REQUIREMENT:
Check the records below line by line. Give the count of lines with "Jupyter", and nothing else.
--- SOURCE MATERIAL Enclosed Below ---
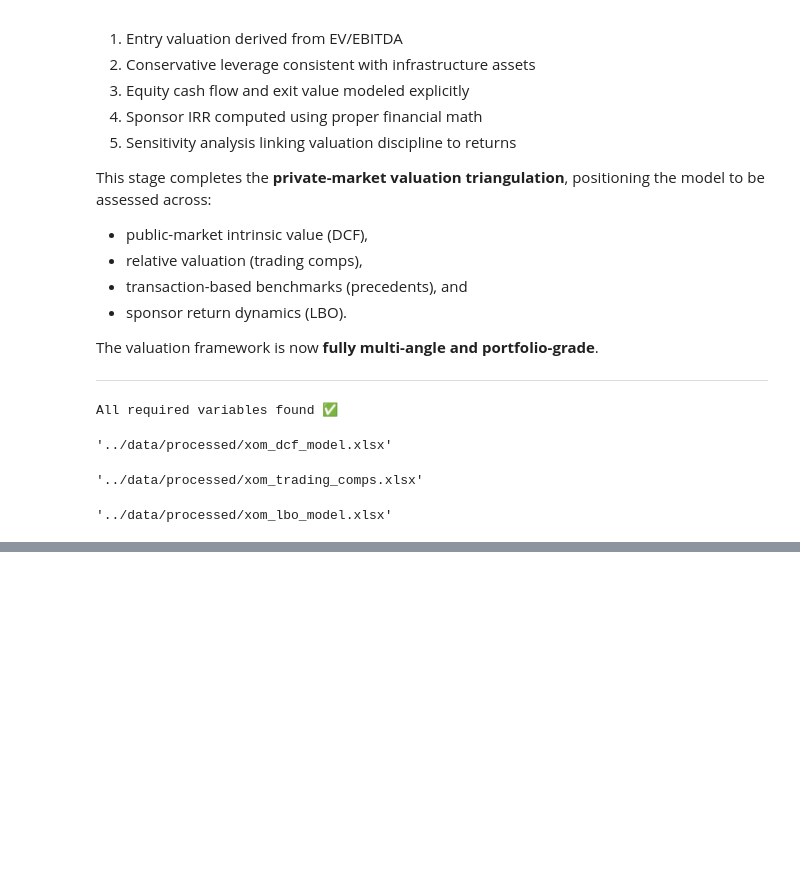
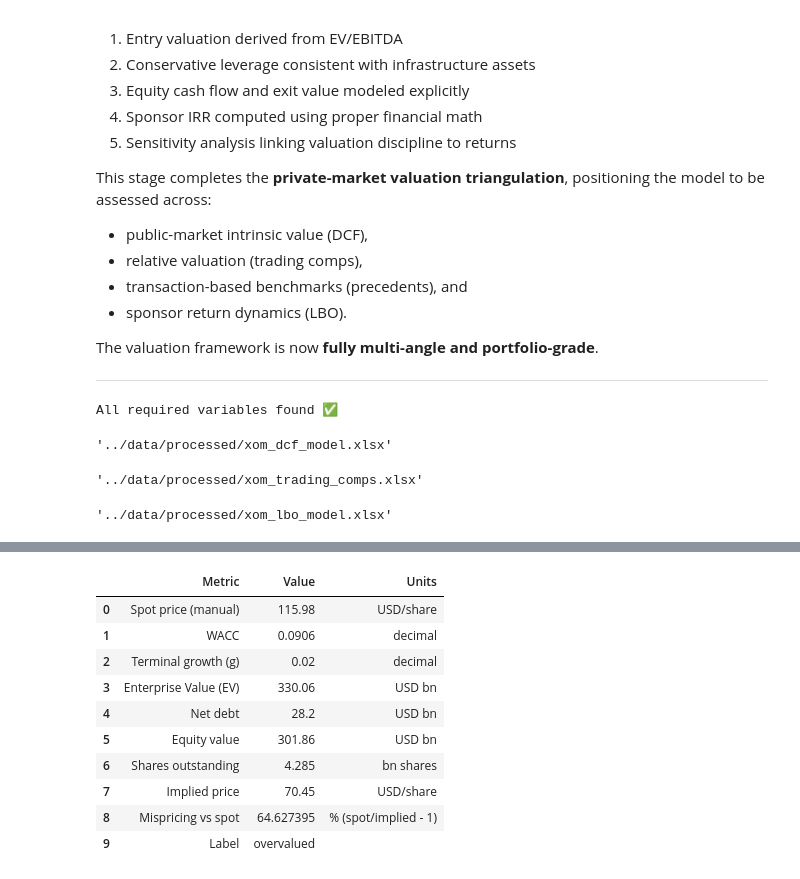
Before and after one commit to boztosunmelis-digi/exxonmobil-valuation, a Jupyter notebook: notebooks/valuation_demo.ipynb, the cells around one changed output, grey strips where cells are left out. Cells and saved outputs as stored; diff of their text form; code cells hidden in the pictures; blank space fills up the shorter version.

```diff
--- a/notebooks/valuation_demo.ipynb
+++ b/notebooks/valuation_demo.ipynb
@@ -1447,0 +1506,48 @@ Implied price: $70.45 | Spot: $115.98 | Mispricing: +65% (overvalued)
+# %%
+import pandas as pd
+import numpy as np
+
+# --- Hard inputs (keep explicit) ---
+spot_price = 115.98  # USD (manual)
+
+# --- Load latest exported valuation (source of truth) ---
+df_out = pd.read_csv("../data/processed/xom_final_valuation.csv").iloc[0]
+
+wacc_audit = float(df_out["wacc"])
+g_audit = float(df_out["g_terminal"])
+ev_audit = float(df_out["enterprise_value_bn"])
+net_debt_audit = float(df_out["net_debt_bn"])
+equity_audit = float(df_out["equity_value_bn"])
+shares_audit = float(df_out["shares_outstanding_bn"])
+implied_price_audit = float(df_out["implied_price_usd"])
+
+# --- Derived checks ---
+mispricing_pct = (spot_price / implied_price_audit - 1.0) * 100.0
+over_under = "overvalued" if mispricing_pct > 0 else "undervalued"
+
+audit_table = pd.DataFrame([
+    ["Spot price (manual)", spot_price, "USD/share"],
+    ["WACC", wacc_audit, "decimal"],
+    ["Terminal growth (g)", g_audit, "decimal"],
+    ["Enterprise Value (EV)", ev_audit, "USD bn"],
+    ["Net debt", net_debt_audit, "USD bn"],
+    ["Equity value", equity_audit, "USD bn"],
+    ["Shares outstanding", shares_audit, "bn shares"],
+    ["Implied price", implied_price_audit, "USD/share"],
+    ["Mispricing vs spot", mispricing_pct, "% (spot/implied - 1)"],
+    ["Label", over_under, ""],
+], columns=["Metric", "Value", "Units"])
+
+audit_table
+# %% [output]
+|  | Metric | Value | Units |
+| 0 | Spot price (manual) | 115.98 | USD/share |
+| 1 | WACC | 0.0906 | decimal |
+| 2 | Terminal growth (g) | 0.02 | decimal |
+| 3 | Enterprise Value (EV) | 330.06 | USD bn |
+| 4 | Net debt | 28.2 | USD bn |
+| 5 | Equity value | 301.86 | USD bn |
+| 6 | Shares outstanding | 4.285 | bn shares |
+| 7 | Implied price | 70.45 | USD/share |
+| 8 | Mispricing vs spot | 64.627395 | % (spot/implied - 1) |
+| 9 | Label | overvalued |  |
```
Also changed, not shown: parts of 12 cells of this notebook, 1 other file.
--- End of Enclosed SOURCE MATERIAL ---
--- SOURCE MATERIAL Enclosed Below ---
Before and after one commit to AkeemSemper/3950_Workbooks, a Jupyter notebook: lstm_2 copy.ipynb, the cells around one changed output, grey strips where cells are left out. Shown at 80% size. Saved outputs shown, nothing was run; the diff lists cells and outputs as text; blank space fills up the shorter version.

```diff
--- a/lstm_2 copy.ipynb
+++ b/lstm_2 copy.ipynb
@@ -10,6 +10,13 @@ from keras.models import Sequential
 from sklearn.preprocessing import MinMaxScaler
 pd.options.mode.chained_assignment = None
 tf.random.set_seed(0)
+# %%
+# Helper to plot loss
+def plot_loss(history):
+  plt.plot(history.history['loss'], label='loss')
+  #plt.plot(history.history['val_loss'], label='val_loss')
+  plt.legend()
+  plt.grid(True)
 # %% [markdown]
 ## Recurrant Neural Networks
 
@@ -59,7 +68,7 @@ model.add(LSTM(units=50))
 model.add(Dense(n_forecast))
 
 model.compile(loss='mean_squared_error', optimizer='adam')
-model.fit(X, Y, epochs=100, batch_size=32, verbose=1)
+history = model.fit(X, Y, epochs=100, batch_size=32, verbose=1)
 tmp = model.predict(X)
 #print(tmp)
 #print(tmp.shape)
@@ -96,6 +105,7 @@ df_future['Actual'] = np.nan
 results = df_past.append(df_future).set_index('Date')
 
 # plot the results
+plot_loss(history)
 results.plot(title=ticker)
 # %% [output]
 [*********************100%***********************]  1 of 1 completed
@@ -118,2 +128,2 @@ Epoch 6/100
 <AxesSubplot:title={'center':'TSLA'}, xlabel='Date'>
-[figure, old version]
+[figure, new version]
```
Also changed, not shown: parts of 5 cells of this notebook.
--- End of Enclosed SOURCE MATERIAL ---
--- SOURCE MATERIAL Enclosed Below ---
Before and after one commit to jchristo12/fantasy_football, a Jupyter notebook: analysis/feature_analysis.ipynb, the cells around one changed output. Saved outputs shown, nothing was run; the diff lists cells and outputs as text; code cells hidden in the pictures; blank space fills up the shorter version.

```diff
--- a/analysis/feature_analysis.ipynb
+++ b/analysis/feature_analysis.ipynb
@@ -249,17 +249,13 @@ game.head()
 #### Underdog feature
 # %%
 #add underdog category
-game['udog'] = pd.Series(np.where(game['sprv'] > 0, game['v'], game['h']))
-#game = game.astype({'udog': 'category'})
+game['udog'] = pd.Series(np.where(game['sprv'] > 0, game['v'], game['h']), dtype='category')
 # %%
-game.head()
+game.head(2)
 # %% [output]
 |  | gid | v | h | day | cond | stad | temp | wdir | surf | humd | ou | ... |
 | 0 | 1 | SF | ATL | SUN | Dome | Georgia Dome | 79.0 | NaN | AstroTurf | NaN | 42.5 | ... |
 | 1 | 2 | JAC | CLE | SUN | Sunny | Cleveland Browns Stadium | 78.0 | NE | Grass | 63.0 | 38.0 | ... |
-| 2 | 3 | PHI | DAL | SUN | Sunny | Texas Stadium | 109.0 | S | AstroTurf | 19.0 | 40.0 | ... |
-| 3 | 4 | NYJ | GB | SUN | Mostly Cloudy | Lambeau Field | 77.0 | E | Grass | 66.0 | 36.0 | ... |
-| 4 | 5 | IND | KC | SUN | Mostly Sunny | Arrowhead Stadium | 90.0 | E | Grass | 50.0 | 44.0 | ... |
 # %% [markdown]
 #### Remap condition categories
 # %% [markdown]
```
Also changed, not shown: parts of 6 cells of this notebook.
--- End of Enclosed SOURCE MATERIAL ---
EXERCISE RESPONSE:
3